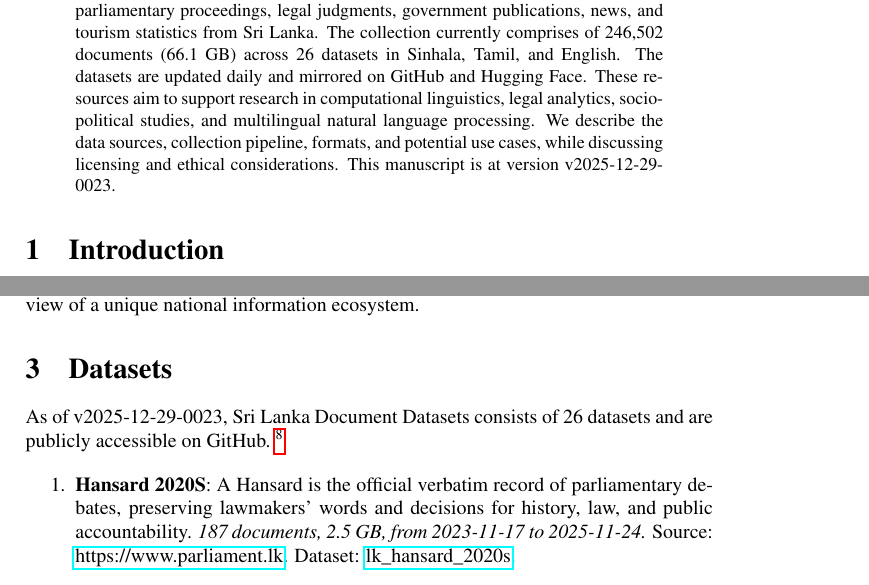
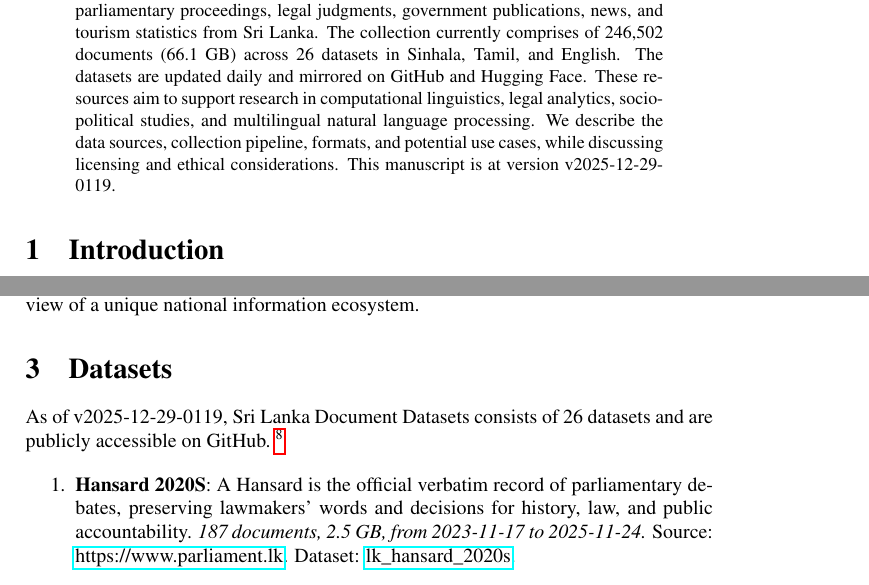
Before and after one commit to nuuuwan/lk_datasets, a LaTeX paper (latex/lk_datasets.tex): two parts of pages 1 and 2 of 7, joined at a grey line, cut so that both start at the same text. Compiled offline with pdfLaTeX; a LaTeX package or settings file that is missing is left out.

Commit message:
🤖 [build.yml] 2025-12-28-1949

```diff
--- a/latex/lk_datasets.tex
+++ b/latex/lk_datasets.tex
@@ -16,7 +16,7 @@
 \normalsize%
 \maketitle%
 \begin{abstract}%
-We present a collection of open, machine-readable document datasets covering parliamentary proceedings, legal judgments, government publications, news, and tourism statistics from Sri Lanka. The collection currently comprises of  246,502  documents (66.1 GB) across 26  datasets in Sinhala, Tamil, and English. The datasets are updated daily and mirrored on GitHub and Hugging Face. These resources aim to support research in computational linguistics, legal analytics, socio-political studies, and multilingual natural language processing. We describe the data sources, collection pipeline, formats, and potential use cases, while discussing licensing and ethical considerations. This manuscript is at version v2025-12-29-0023.%
+We present a collection of open, machine-readable document datasets covering parliamentary proceedings, legal judgments, government publications, news, and tourism statistics from Sri Lanka. The collection currently comprises of  246,502  documents (66.1 GB) across 26  datasets in Sinhala, Tamil, and English. The datasets are updated daily and mirrored on GitHub and Hugging Face. These resources aim to support research in computational linguistics, legal analytics, socio-political studies, and multilingual natural language processing. We describe the data sources, collection pipeline, formats, and potential use cases, while discussing licensing and ethical considerations. This manuscript is at version v2025-12-29-0119.%
 
 %
 \end{abstract}%
@@ -86,7 +86,7 @@ The Sri Lanka Document Datasets aim to fill this gap by aggregating diverse sour
 %
 \section{Datasets}%
 \label{sec:Datasets}%
-As of v2025-12-29-0023, Sri Lanka Document Datasets
+As of v2025-12-29-0119, Sri Lanka Document Datasets
   consists of 26 datasets
  and are publicly accessible on GitHub.%
 ~%
```
Also changed, not shown: README.md, latex/lk_datasets.pdf.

━━━━━━━━━━

**DIRECTIONS**
All lines that include the word "latex" must be copied from the material above.

**YOUR SOLUTION**
Before and after one commit to nuuuwan/lk_datasets, a LaTeX paper (latex/lk_datasets.tex): two parts of pages 1 and 2 of 7, joined at a grey line, cut so that both start at the same text. Compiled offline with pdfLaTeX; a LaTeX package or settings file that is missing is left out.
--- a/latex/lk_datasets.tex
+++ b/latex/lk_datasets.tex
Also changed, not shown: README.md, latex/lk_datasets.pdf.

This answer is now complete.